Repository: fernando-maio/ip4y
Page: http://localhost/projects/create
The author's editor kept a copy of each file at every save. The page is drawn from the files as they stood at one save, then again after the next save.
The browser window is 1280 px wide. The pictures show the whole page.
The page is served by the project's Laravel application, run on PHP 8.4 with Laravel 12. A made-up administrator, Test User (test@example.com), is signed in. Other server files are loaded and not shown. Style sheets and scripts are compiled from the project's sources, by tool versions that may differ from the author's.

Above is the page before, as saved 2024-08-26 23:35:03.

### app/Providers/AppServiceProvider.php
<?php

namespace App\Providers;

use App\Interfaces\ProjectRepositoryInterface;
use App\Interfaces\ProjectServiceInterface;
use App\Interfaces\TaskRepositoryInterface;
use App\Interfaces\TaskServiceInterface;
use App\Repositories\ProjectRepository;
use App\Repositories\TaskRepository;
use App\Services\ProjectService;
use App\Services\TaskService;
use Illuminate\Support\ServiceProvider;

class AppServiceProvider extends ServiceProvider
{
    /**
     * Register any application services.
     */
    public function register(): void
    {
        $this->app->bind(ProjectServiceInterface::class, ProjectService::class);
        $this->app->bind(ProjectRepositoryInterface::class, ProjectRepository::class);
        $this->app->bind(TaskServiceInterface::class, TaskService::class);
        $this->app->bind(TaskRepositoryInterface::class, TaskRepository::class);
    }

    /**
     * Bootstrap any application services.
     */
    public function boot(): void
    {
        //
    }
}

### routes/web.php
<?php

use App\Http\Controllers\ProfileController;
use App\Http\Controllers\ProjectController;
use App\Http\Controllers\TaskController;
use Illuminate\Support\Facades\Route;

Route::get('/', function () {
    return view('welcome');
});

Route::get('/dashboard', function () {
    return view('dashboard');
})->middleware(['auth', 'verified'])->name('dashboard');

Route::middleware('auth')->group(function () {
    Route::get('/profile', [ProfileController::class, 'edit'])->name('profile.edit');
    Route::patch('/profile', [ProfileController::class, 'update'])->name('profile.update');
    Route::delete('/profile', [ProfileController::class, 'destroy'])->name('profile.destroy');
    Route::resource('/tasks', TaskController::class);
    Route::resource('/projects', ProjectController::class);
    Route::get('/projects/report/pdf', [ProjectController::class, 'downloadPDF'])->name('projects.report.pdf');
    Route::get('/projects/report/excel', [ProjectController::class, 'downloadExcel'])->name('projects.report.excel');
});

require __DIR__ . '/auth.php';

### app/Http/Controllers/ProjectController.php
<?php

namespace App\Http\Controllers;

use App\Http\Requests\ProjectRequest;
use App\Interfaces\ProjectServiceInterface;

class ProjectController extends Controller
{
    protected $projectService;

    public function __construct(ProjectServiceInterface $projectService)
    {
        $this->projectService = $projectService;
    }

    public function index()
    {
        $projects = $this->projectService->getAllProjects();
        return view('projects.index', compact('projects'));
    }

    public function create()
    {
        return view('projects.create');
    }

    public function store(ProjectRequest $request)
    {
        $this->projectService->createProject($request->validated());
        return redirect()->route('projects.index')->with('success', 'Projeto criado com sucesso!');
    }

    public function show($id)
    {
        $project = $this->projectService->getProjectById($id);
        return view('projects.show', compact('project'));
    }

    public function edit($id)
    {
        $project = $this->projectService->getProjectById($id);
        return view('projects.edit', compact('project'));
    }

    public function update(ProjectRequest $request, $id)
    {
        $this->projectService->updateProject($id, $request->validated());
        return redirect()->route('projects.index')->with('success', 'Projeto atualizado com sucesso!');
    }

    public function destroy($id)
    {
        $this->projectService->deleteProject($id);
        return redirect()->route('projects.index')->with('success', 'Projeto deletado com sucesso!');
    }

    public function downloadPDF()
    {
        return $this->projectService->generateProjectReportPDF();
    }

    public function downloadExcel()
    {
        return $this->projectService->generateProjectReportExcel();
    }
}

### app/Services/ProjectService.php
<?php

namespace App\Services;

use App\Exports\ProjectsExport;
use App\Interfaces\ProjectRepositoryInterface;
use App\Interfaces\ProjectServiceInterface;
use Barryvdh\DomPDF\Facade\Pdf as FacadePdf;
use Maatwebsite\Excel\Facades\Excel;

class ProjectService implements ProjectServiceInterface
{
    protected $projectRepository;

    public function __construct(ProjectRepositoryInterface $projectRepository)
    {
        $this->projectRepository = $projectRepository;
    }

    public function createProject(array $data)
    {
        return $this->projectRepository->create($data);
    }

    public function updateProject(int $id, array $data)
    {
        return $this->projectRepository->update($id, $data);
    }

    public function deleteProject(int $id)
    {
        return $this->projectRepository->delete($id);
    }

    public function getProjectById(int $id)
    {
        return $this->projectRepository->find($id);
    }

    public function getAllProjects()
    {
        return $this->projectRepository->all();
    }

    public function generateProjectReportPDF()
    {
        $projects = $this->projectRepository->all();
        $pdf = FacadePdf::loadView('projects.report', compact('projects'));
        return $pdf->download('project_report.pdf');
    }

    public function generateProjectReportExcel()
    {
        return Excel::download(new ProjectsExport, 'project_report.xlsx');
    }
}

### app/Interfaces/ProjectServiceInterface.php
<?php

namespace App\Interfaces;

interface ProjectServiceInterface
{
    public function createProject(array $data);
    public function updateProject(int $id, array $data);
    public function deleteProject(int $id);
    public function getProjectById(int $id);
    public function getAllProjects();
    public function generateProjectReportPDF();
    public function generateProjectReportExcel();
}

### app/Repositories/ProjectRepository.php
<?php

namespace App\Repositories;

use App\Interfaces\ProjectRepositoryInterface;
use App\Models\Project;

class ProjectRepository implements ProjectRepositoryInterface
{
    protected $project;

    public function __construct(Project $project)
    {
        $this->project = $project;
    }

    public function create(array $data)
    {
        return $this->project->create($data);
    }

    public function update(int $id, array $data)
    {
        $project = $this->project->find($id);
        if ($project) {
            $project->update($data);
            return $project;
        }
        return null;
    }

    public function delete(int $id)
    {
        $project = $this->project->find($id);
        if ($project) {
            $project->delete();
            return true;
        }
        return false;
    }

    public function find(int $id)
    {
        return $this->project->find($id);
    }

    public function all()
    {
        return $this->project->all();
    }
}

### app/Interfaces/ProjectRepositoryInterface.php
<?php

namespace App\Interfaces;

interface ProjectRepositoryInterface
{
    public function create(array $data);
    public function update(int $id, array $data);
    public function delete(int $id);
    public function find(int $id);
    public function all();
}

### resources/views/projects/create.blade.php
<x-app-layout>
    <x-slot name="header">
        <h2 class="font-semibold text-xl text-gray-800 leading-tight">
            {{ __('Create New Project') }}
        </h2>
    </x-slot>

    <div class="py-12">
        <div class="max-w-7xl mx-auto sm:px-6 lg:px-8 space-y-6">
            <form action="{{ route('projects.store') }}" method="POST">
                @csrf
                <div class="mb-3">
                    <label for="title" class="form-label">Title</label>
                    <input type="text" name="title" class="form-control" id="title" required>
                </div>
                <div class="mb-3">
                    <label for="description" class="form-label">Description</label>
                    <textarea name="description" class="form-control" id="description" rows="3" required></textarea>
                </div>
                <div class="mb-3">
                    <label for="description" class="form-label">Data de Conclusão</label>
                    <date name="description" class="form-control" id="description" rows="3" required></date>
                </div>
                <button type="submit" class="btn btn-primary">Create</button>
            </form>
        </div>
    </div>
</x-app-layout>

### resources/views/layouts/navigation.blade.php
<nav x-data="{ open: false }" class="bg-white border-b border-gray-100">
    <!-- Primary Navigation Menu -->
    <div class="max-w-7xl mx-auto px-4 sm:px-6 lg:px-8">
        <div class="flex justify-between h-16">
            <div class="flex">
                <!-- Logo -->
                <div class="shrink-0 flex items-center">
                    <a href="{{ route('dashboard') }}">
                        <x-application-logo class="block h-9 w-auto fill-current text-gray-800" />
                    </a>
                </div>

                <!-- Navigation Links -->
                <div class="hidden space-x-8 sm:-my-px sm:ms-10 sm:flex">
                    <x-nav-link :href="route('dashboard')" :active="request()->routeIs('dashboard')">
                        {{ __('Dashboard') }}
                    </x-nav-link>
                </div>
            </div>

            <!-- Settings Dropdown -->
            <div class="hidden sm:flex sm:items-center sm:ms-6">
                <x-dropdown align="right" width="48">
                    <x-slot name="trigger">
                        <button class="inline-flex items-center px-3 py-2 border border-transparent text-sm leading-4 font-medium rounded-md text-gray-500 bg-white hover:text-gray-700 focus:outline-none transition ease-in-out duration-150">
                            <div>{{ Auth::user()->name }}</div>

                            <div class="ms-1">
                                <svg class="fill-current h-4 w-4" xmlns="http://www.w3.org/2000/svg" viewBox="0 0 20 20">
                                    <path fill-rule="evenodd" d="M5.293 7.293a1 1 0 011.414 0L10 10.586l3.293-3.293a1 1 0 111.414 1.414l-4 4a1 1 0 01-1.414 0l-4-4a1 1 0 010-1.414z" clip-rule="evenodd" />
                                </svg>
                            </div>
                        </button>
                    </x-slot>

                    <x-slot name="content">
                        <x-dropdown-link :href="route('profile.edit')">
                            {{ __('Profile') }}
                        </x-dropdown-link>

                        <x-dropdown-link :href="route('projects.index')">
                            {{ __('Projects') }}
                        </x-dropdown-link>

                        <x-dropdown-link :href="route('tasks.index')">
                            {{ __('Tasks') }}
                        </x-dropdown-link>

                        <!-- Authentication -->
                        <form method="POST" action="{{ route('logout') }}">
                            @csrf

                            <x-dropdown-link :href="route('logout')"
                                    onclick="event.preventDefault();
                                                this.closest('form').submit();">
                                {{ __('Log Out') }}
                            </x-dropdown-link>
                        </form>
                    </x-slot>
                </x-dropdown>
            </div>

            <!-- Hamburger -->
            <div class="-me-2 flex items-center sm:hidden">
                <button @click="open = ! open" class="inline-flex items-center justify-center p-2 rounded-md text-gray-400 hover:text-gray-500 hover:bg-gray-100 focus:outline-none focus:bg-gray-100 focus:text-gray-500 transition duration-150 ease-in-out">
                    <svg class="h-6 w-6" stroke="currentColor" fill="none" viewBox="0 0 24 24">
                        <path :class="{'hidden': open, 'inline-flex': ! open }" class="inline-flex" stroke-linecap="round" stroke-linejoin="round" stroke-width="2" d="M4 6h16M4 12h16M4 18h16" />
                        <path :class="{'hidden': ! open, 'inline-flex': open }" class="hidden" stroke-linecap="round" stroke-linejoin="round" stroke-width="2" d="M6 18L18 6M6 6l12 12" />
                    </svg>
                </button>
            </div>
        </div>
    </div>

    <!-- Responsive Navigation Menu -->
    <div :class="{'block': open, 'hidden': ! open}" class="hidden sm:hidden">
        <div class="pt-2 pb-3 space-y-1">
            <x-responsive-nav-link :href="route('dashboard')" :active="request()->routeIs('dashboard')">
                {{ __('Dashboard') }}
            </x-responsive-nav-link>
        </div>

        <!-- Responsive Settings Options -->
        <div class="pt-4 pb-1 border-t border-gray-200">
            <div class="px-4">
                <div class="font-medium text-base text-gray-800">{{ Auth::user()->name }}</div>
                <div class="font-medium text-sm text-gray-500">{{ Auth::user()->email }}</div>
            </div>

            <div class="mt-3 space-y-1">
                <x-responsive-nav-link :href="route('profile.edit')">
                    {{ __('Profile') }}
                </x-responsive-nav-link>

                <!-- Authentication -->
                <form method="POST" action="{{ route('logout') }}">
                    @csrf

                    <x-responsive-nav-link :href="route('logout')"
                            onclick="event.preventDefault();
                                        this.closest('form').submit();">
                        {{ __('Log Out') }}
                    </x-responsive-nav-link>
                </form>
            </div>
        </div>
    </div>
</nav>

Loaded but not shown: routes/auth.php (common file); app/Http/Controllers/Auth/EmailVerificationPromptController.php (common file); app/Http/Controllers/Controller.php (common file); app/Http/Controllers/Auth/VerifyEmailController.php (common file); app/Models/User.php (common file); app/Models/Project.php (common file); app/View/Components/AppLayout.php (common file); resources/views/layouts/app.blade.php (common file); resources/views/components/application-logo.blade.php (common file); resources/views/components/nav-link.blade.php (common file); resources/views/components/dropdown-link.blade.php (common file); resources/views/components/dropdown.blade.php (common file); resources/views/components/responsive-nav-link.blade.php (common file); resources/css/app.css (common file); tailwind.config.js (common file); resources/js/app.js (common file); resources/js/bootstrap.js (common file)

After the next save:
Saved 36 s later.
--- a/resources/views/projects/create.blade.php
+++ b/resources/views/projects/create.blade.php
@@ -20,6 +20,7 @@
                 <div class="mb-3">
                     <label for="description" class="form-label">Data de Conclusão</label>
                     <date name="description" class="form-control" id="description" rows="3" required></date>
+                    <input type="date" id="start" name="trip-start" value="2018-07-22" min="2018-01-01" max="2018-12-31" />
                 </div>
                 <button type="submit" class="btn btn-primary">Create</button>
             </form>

+---+

Your answer should be exactly the lines of the data above, from the first through the line containing "Above is the".

Exercise output
Repository: fernando-maio/ip4y
Page: http://localhost/projects/create
The author's editor kept a copy of each file at every save. The page is drawn from the files as they stood at one save, then again after the next save.
The browser window is 1280 px wide. The pictures show the whole page.
The page is served by the project's Laravel application, run on PHP 8.4 with Laravel 12. A made-up administrator, Test User (test@example.com), is signed in. Other server files are loaded and not shown. Style sheets and scripts are compiled from the project's sources, by tool versions that may differ from the author's.

Above is the page before, as saved 2024-08-26 23:35:03.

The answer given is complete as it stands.